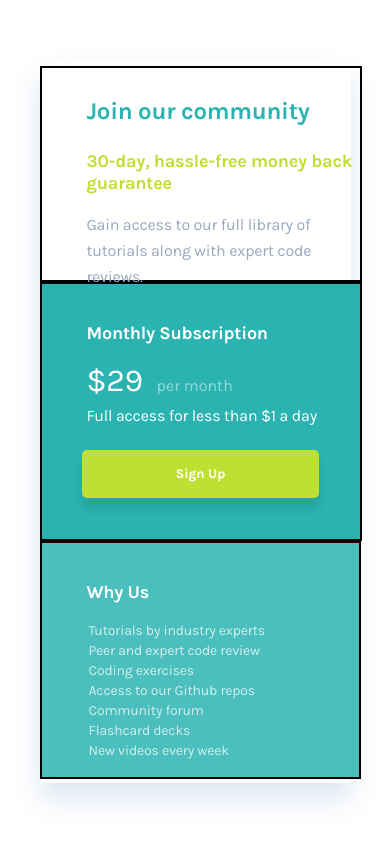
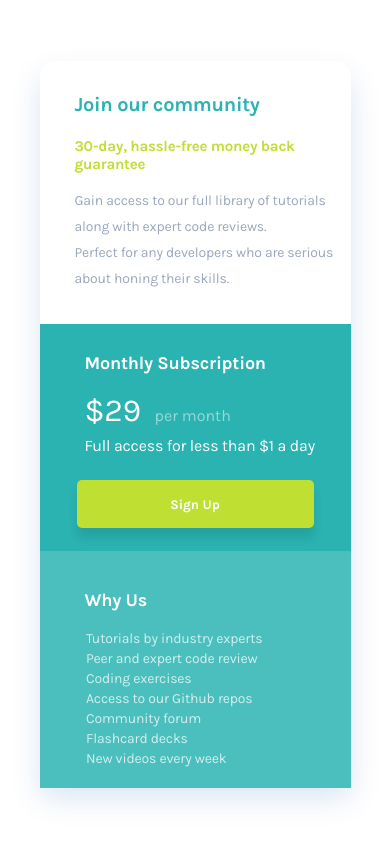
Before and after one commit to vikrambenipal/price-grid, a plain HTML site: page index.html in a window 390 px wide. Drawn offline with Linux system fonts and the light colour scheme.

Commit message:
mobile version complete

```diff
--- a/price_grid.css
+++ b/price_grid.css
@@ -136,25 +136,53 @@ li {
 
 @media all and (max-width: 700px) {
     .app-container {
-        position: absolute;
-        top: 50%;
-        left: 50%;
         margin-top: -361px;
         margin-left: -155.5px;
         width: 311px;
         height: 722px;
-        display: grid;
-        grid-template-rows: 216px 259px;
-        align-content: center;
     }
     .join {
-        border: 2px solid black;
         grid-column: 1 / 1;
+        height: 267px;
+        padding: 0;
+        padding-left: 35px;
+        margin-top: 20px;
     }
-    .monthly {
-        border: 2px solid black;
+
+    .join h2 {
+        font-size: 20px;
     }
+
+    .join h3 {
+        font-size: 15px;
+    }
+
+    .join p {
+        font-size: 14px;
+    }
+
+    .monthly{
+        width: 311px;
+        height: 228px;
+        padding: 0;
+        margin-top: 52px;
+        padding-top: 10px;
+        padding-bottom: 100px;
+    }
+
     .why {
-        border: 2px solid black;
+        width: 311px;
+        height: 227px;
+        /* padding: 0; */
+        margin-top: 20px;
+        padding-bottom: 10px;
+    }
+
+    .why h3 {
+        padding-left: 45px;
+    }
+
+    li {
+        padding-left: 6.5px;
     }
 }
```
#####
• Activity: Retype the whole listing. Keep every word exact but include no pictures.

• Answer section:
Before and after one commit to vikrambenipal/price-grid, a plain HTML site: page index.html in a window 390 px wide. Drawn offline with Linux system fonts and the light colour scheme.

Commit message:
mobile version complete

```diff
--- a/price_grid.css
+++ b/price_grid.css
@@ -136,25 +136,53 @@ li {
 
 @media all and (max-width: 700px) {
     .app-container {
-        position: absolute;
-        top: 50%;
-        left: 50%;
         margin-top: -361px;
         margin-left: -155.5px;
         width: 311px;
         height: 722px;
-        display: grid;
-        grid-template-rows: 216px 259px;
-        align-content: center;
     }
     .join {
-        border: 2px solid black;
         grid-column: 1 / 1;
+        height: 267px;
+        padding: 0;
+        padding-left: 35px;
+        margin-top: 20px;
     }
-    .monthly {
-        border: 2px solid black;
+
+    .join h2 {
+        font-size: 20px;
     }
+
+    .join h3 {
+        font-size: 15px;
+    }
+
+    .join p {
+        font-size: 14px;
+    }
+
+    .monthly{
+        width: 311px;
+        height: 228px;
+        padding: 0;
+        margin-top: 52px;
+        padding-top: 10px;
+        padding-bottom: 100px;
+    }
+
     .why {
-        border: 2px solid black;
+        width: 311px;
+        height: 227px;
+        /* padding: 0; */
+        margin-top: 20px;
+        padding-bottom: 10px;
+    }
+
+    .why h3 {
+        padding-left: 45px;
+    }
+
+    li {
+        padding-left: 6.5px;
     }
 }
```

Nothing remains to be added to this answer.